People in Pierre will soon have a new water source, but first the City needs to clean out the pipes.
The pipe cleaning process will start next Tuesday. That’s when the City’s Water Department will start pushing water through the city’s existing water distribution lines. The team will use water pressure to remove any material that has collected in the pipes. The entire process is expected to take several weeks.
“It’s hard to work with water when the temperatures are freezing,” said Brad Palmer, Utilities Director. “We all know South Dakota can serve up some long winters; to keep the project on schedule, we want to get the pipes flushed before the cold really sets in.
The flushing will start in the northern portion of the community and work its way south through a total of six zones. The city will use a rolling schedule.
“The rolling schedule map is located on the city website, and people can register with alertsense to receive a personal notification when activity is happening in their neighborhood,” said Palmer.
For a personal notification, people should visit public.alertsense.com and register with a physical address. The registered address will be used to identify and notify people via email or text when flushing has started in their area.

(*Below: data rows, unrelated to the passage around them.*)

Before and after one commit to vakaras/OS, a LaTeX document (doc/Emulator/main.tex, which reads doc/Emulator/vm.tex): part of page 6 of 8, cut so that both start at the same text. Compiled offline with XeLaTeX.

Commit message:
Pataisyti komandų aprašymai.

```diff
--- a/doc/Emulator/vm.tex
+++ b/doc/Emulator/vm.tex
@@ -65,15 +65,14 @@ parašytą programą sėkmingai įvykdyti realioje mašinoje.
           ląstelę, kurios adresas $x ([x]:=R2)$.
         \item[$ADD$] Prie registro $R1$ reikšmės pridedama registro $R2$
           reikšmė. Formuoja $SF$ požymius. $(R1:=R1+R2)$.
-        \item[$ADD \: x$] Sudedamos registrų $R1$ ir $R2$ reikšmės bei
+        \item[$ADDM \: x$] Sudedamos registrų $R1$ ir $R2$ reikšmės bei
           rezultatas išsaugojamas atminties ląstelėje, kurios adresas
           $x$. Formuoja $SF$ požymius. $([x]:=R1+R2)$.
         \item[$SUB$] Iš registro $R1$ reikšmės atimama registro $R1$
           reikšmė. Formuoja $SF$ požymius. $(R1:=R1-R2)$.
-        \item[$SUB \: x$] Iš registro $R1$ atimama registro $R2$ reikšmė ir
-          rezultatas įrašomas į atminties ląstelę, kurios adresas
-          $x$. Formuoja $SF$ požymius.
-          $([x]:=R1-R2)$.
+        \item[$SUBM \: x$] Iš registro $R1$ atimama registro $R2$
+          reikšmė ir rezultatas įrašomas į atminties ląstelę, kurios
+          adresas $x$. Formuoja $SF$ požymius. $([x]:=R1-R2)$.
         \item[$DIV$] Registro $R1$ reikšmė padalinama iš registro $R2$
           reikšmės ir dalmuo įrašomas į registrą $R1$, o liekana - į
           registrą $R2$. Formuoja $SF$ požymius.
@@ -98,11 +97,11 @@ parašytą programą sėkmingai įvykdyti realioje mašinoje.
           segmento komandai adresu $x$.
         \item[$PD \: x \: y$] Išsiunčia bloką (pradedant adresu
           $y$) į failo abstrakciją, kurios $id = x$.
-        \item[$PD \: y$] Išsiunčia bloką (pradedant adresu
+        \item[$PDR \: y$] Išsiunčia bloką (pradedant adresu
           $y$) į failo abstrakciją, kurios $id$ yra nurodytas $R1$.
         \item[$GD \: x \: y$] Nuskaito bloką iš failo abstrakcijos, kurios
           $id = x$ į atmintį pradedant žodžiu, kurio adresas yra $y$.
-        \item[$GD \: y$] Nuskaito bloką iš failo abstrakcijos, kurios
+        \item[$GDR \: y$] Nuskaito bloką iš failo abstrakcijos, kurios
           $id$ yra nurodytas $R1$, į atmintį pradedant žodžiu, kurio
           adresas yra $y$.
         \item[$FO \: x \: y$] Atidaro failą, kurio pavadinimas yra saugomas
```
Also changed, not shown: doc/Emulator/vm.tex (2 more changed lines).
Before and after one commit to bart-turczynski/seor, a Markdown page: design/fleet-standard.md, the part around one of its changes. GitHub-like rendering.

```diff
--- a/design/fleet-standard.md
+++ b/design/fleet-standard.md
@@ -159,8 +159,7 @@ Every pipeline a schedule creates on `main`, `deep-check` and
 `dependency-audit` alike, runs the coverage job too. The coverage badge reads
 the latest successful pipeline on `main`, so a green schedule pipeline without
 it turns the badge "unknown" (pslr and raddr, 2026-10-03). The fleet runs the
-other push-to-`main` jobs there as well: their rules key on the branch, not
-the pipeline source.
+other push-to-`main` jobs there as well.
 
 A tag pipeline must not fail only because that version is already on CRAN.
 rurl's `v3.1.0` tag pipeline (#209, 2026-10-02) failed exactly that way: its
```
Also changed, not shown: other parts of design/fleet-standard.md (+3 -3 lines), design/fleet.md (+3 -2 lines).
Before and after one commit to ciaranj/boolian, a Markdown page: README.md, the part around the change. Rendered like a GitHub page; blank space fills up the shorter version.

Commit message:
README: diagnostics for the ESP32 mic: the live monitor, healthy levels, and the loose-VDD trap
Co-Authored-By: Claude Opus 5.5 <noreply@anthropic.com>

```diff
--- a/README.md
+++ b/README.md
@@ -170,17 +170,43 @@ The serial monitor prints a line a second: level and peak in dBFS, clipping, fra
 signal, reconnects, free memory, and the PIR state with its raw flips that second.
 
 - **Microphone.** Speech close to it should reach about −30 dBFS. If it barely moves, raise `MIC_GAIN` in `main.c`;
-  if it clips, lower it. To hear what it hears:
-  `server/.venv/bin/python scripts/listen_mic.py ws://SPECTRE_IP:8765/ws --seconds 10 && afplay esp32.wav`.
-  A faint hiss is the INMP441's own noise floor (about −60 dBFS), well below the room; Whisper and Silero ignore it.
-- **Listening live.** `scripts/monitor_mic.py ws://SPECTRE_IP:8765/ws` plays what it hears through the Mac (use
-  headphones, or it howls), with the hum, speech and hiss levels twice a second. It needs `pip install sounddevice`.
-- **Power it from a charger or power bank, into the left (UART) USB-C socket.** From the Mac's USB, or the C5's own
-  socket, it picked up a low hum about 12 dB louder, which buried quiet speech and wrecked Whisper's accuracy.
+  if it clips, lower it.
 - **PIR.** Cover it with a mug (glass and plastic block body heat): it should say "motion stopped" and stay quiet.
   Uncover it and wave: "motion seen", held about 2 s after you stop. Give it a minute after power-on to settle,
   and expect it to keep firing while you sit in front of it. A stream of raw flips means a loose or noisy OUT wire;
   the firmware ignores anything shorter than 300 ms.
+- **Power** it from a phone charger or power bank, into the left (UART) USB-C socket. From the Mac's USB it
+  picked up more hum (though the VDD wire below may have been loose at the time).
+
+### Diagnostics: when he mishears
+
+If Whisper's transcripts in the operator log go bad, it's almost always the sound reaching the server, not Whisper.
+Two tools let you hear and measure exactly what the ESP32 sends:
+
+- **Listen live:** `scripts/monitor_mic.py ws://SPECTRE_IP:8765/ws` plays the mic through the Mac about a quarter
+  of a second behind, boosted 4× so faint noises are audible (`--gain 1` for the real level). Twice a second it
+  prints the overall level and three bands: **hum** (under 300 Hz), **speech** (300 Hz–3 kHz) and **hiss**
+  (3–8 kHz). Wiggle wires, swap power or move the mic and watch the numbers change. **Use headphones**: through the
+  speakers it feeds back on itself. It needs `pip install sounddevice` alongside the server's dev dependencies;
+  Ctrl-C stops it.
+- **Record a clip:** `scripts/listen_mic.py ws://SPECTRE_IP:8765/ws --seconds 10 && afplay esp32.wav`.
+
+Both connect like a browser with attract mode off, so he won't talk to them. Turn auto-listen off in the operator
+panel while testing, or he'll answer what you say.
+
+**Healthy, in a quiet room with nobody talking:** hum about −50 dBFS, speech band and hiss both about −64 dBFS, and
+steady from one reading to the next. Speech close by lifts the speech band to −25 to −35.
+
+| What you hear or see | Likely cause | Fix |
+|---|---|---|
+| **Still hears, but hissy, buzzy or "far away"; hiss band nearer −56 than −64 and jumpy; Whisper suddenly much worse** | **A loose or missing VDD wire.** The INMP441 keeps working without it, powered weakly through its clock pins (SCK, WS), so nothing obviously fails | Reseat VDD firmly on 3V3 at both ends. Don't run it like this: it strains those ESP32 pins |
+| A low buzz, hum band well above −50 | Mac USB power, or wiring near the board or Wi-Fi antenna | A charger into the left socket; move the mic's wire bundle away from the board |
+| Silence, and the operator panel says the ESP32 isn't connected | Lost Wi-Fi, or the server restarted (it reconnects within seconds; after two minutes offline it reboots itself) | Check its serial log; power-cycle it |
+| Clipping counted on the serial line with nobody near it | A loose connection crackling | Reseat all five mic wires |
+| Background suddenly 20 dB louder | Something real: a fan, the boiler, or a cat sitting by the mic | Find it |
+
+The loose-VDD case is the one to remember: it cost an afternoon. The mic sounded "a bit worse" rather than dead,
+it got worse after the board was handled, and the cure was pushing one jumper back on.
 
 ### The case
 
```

The flushing process can cause temporary water discoloration. Despite any temporary color change, the water can be used for drinking and bathing. To clear discolored water, run cold water, preferably from an outside spigot, until the water color returns to normal. Consider waiting to use home filtering systems, water softeners, dishwashers or washing machines until the water runs clear. Pressure variations during the flushing process may cause some fire suppression systems to alarm. No loss of water service is expected.
According to Palmer, the city will do a secondary flush of the pipes at a later date.
“We’re cleaning the pipes now to get rid of build-up. As we get closer to distributing water from the new treatment facility, we’ll flush all the well water out of lines to make way for the new water.”
The treated water is the result of a 2018 public vote when Pierre residents decided the city should build a drinking water treatment facility. Surface water from the Missouri River will be treated at the new facility and replace the underground aquifer currently used as Pierre’s water source. The new water is expected to start flowing next summer.